Bastard Out of Carolina is based on the award-winning novel by Dorothy Allison. It tells the harrowing true story of Dorothy, also known as Bone, as she recounts living through poverty and the frequent rape and abuse by her mother’s boyfriend.

I saw the movie years ago and I can still remember being angry at her mother for allowing her boyfriend to rape and abuse Dorothy. I hate to say it, but her mother was a gutter trash urchin. Female sub-human filth. A poor excuse for a mother.

A real mother would’ve had that pedophile and rapist thrown in jail or worse.

One of these days, I’m going to read this incredible book because I feel the book itself will offer so much more. As a rule, I always like to read the book first and then watch the movie, but when this book was first published, I was just a child. The movie was made some years later.

If you’ve never seen Bastard Out of Carolina, don’t watch it unless you can truly handle it. It’s not a movie for the faint of heart. I feel it’s only right to warn you. With that being said, it’s so nice to see that Dorothy was still able to find happiness after suffering through so much of abuse as a child.

Until next time…

Worth the Read

As a writer and blogger, I think its pretty obvious that I enjoy writing. Reading, however, is one of my favorite pass times. Reading, in my opinion, is good for the mind because it helps to keep the mind fluid and sharp. Reading also adds color and depth to our world while at the same time enriching our lives.

Even though I’m about to start writing my third novel, I’m itching to read another biography. Whose biography am I referring to? Claudette Colvin.

Many credit Rosa Parks for jump starting the bus boycott in Montgomery, Alabama and in a way, she did. If it wasn’t for Rosa Parks working as a secretary for the NAACP at that time, she probably wouldn’t have received the amount of recognition she did.

We can’t take away the fact that Rosa’s position at the NAACP helped to change the horrible busing conditions for so many Black Americans in the South. With that being said, I think it’s unfair to credit Rosa Parks as the first Black female to do it.

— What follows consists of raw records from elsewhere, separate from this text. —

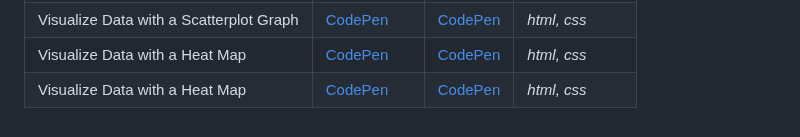
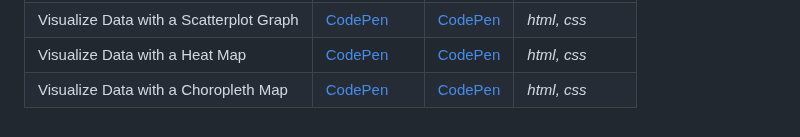
Before and after one commit to danutnanu/FreeCodeCamp, a Markdown page: README.md, the part around the change. Drawn GitHub-style.

```diff
--- a/README.md
+++ b/README.md
@@ -43,4 +43,4 @@
 | Visualize Data with a Bar Chart         |[CodePen](https://codepen.io/Danut-Nanu/full/rNZOxGx) | [CodePen](https://codepen.io/Danut-Nanu/pen/rNZOxGx) | *html, css*  |
 | Visualize Data with a Scatterplot Graph |[CodePen](https://codepen.io/Danut-Nanu/full/yLxyEMP) | [CodePen](https://codepen.io/Danut-Nanu/pen/yLxyEMP) | *html, css*  |
 | Visualize Data with a Heat Map          |[CodePen](https://codepen.io/Danut-Nanu/full/gOQWYzN) | [CodePen](https://codepen.io/Danut-Nanu/pen/gOQWYzN) | *html, css*  |
-| Visualize Data with a Heat Map          |[CodePen](https://codepen.io/Danut-Nanu/full/gOQWYzN) | [CodePen](https://codepen.io/Danut-Nanu/pen/gOQWYzN) | *html, css*  |
+| Visualize Data with a Choropleth Map    |[CodePen](https://codepen.io/Danut-Nanu/full/gOQWYzN) | [CodePen](https://codepen.io/Danut-Nanu/pen/gOQWYzN) | *html, css*  |
```
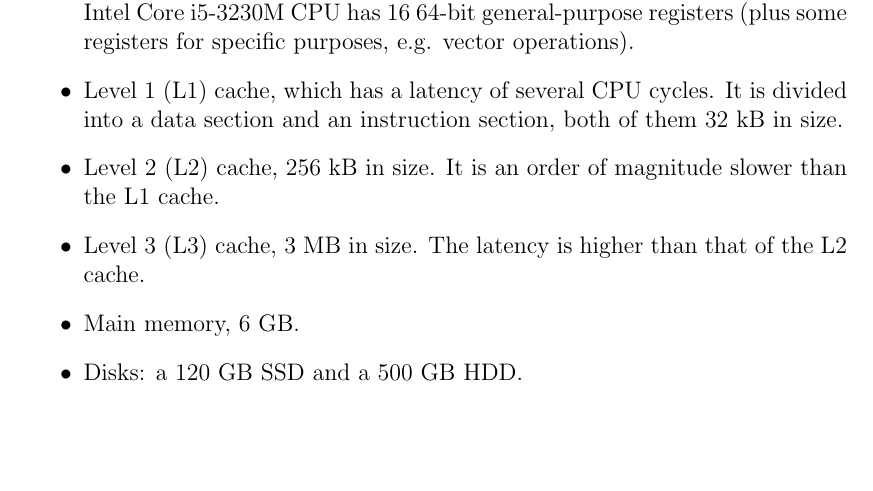
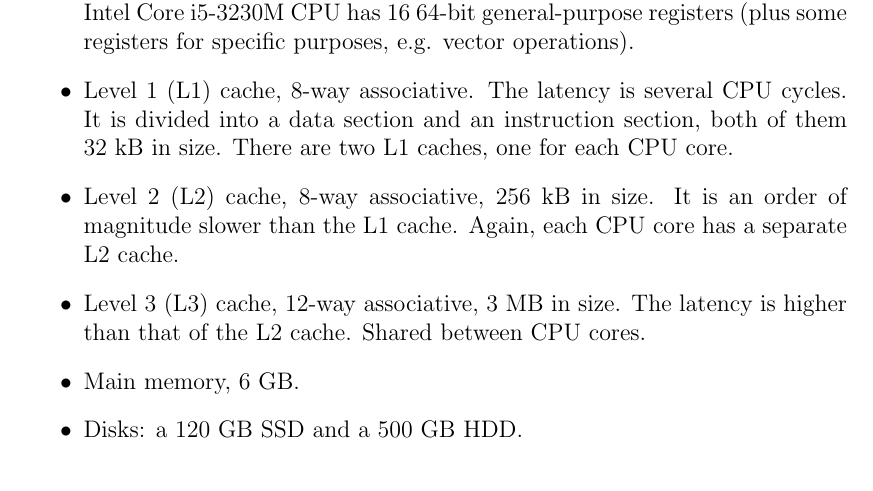
Before and after one commit to agentydragon/thesis, a LaTeX thesis (text/thesis.tex, which reads text/models.tex): part of page 8 of 33, cut so that both start at the same text, the shorter picture padded with empty space. Compiled offline with pdfLaTeX.

Commit message:
More verbose description of my laptop

```diff
--- a/text/models.tex
+++ b/text/models.tex
@@ -78,13 +78,16 @@
 	The installed Intel Core i5-3230M CPU has 16 64-bit general-purpose
 	registers (plus some registers for specific purposes, e.g. vector
 	operations).
-\item Level 1 (L1) cache, which has a latency of several CPU cycles.
+\item Level 1 (L1) cache, 8-way associative. The latency is several CPU cycles.
 	It is divided into a data section and an instruction section,
-	both of them 32 kB in size.
-\item Level 2 (L2) cache, 256 kB in size.
-	It is an order of magnitude slower than the L1 cache.
-\item Level 3 (L3) cache, 3 MB in size.
-	The latency is higher than that of the L2 cache.
+	both of them 32 kB in size. There are two L1 caches, one for each CPU
+	core.
+\item Level 2 (L2) cache, 8-way associative, 256 kB in size.
+	It is an order of magnitude slower than the L1 cache. Again, each
+	CPU core has a separate L2 cache.
+\item Level 3 (L3) cache, 12-way associative, 3 MB in size.
+	The latency is higher than that of the L2 cache. Shared between CPU
+	cores.
 \item Main memory, 6 GB.
 \item Disks: a 120 GB SSD and a 500 GB HDD.
 \end{itemize}
```
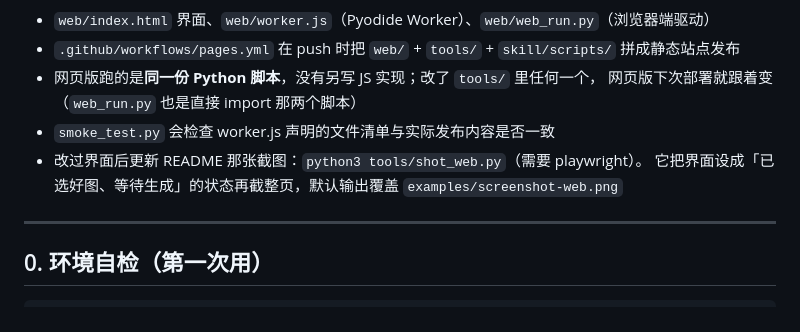
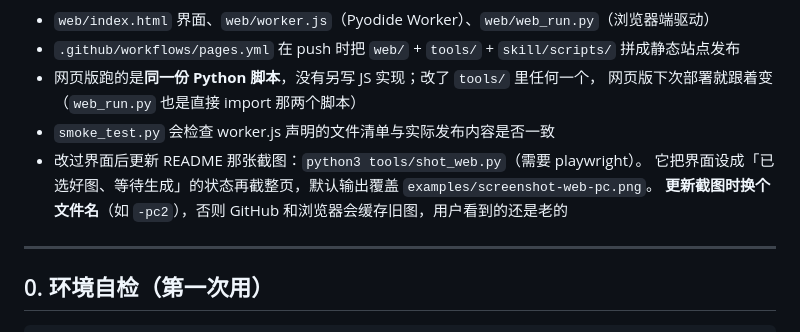
Before and after one commit to VanemKrAu/photo-to-svg, a Markdown page: AGENTS.md, the part around the change. Drawn GitHub-style.

```diff
--- a/AGENTS.md
+++ b/AGENTS.md
@@ -30,7 +30,8 @@
   网页版下次部署就跟着变（`web_run.py` 也是直接 import 那两个脚本）
 - `smoke_test.py` 会检查 worker.js 声明的文件清单与实际发布内容是否一致
 - 改过界面后更新 README 那张截图：`python3 tools/shot_web.py`（需要 playwright）。
-  它把界面设成「已选好图、等待生成」的状态再截整页，默认输出覆盖 `examples/screenshot-web.png`
+  它把界面设成「已选好图、等待生成」的状态再截整页，默认输出覆盖 `examples/screenshot-web-pc.png`。
+  **更新截图时换个文件名**（如 `-pc2`），否则 GitHub 和浏览器会缓存旧图，用户看到的还是老的
 
 ---
 
```
Also changed, not shown: README.md (+1 -1 lines), examples/screenshot-web-pc.png (renamed from examples/screenshot-web.png), 1 other file.
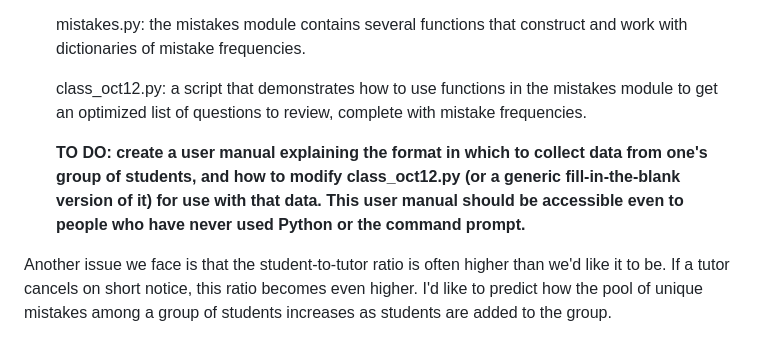
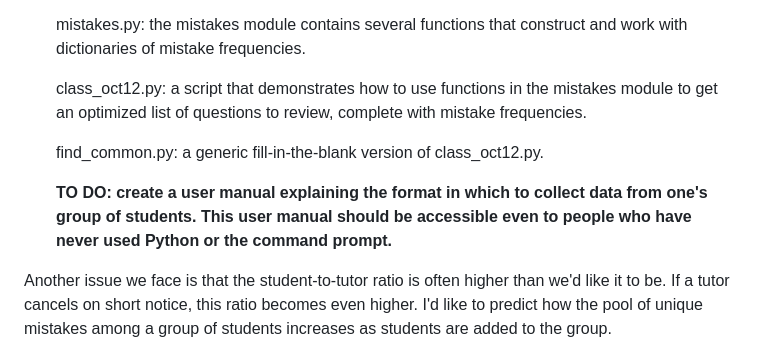
Before and after one commit to kcw27/data_projects, a Markdown page: tutoring/README.md, the part around the change. GitHub-like rendering.

```diff
--- a/tutoring/README.md
+++ b/tutoring/README.md
@@ -12,7 +12,8 @@ The data analyzed in this project were collected from first grade classes that t
 Ideally, we'd be able to review every single problem that each student made mistakes on. However, in reality, class time is limited. Tutors are assigned a group of students to review with, and they must pace their explanations such that they best serve the needs of the group within the time allotted.
 <ul>mistakes.py: the mistakes module contains several functions that construct and work with dictionaries of mistake frequencies. </ul>
 <ul>class_oct12.py: a script that demonstrates how to use functions in the mistakes module to get an optimized list of questions to review, complete with mistake frequencies.</ul>
-<ul><b>TO DO: create a user manual explaining the format in which to collect data from one's group of students, and how to modify class_oct12.py (or a generic fill-in-the-blank version of it) for use with that data. This user manual should be accessible even to people who have never used Python or the command prompt.</b></ul>
+<ul>find_common.py: a generic fill-in-the-blank version of class_oct12.py.</ul>
+<ul><b>TO DO: create a user manual explaining the format in which to collect data from one's group of students. This user manual should be accessible even to people who have never used Python or the command prompt.</b></ul>
 
 Another issue we face is that the student-to-tutor ratio is often higher than we'd like it to be. If a tutor cancels on short notice, this ratio becomes even higher. I'd like to predict how the pool of unique mistakes among a group of students increases as students are added to the group.
 <ul>mistakes.py: as explained above.</ul>
```
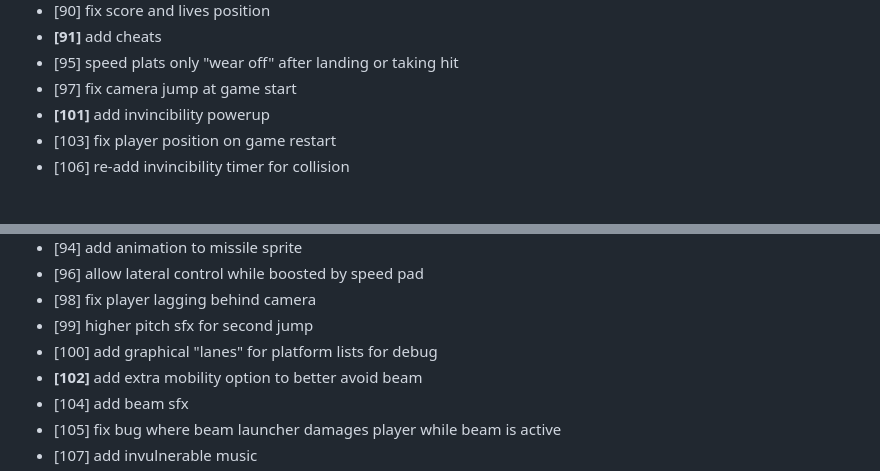
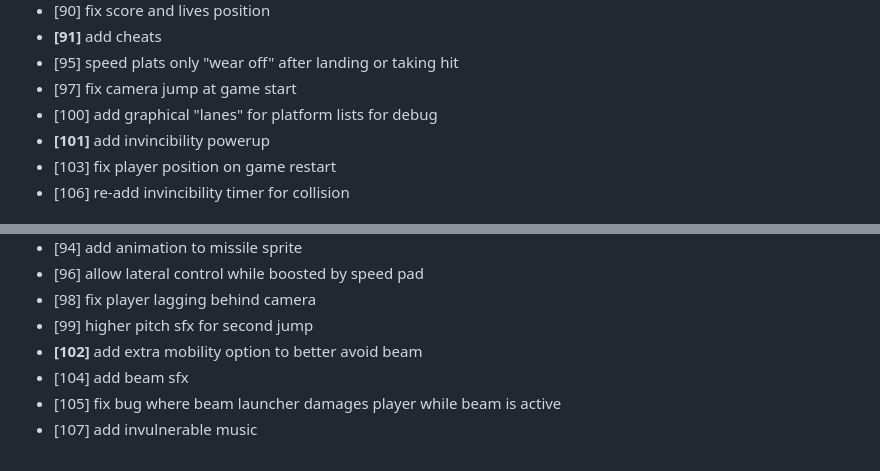
Before and after one commit to ManixI/ludumDare54, a Markdown page: issues.md, 2 parts joined by grey strips. GitHub-like rendering.

Commit message:
updated issue tracker

```diff
--- a/issues.md
+++ b/issues.md
@@ -70,6 +70,7 @@
  - **[91]** add cheats
  - [95] speed plats only "wear off" after landing or taking hit
  - [97] fix camera jump at game start
+ - [100] add graphical "lanes" for platform lists for debug
  - **[101]** add invincibility powerup
  - [103] fix player position on game restart
  - [106] re-add invincibility timer for collision
@@ -103,7 +104,6 @@
  - [96] allow lateral control while boosted by speed pad
  - [98] fix player lagging behind camera
  - [99] higher pitch sfx for second jump
- - [100] add graphical "lanes" for platform lists for debug
  - **[102]** add extra mobility option to better avoid beam
  - [104] add beam sfx
  - [105] fix bug where beam launcher damages player while beam is active
```
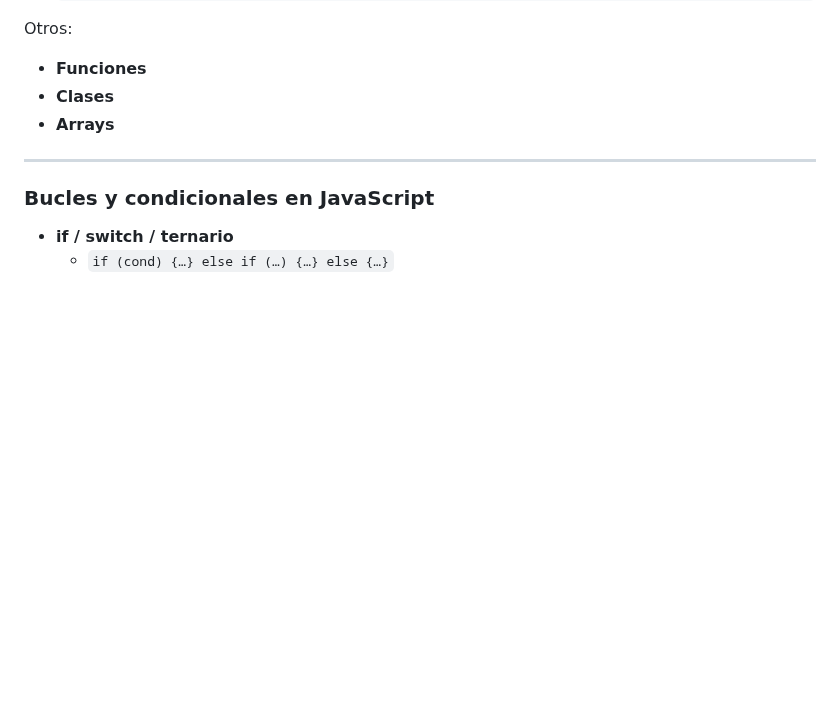
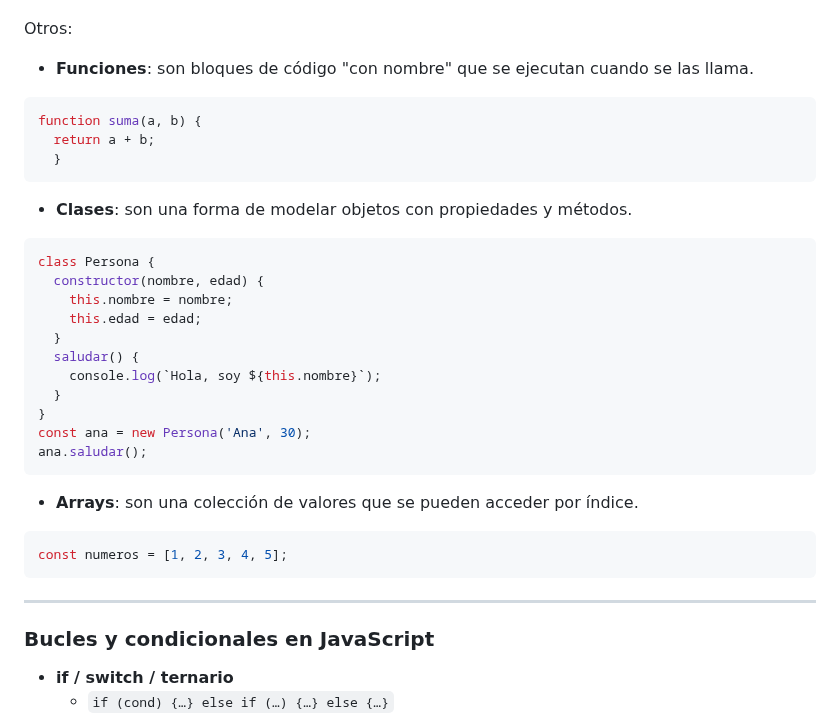
Before and after one commit to cesarlpb/IFCD63-open-source-backend-web-developer, a Markdown page: 3.js/temas.md, the part around one of its changes. GitHub-like rendering; blank space fills up the shorter version.

````diff
--- a/3.js/temas.md
+++ b/3.js/temas.md
@@ -368,9 +472,30 @@ const { info: { email = 'n/a' } } = data; // email='n/a'
 
 Otros:
 
-- **Funciones**
-- **Clases**
-- **Arrays**
+- **Funciones**: son bloques de código "con nombre" que se ejecutan cuando se las llama.
+```js
+function suma(a, b) {
+  return a + b;
+  }
+```
+- **Clases**: son una forma de modelar objetos con propiedades y métodos.
+```js
+class Persona {
+  constructor(nombre, edad) {
+    this.nombre = nombre;
+    this.edad = edad;
+  }
+  saludar() {
+    console.log(`Hola, soy ${this.nombre}`);
+  }
+}
+const ana = new Persona('Ana', 30);
+ana.saludar();
+```
+- **Arrays**: son una colección de valores que se pueden acceder por índice.
+```js
+const numeros = [1, 2, 3, 4, 5];
+```
 
 ---
 
````
Also changed, not shown: other parts of 3.js/temas.md (+122 -15 lines).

Rosa Parks wasn’t the first Black female in Montgomery, Alabama to refuse to give up her seat to a White passenger. A brave fifteen year old girl by the name of Claudette Colvin was the first to do it.

Until next time…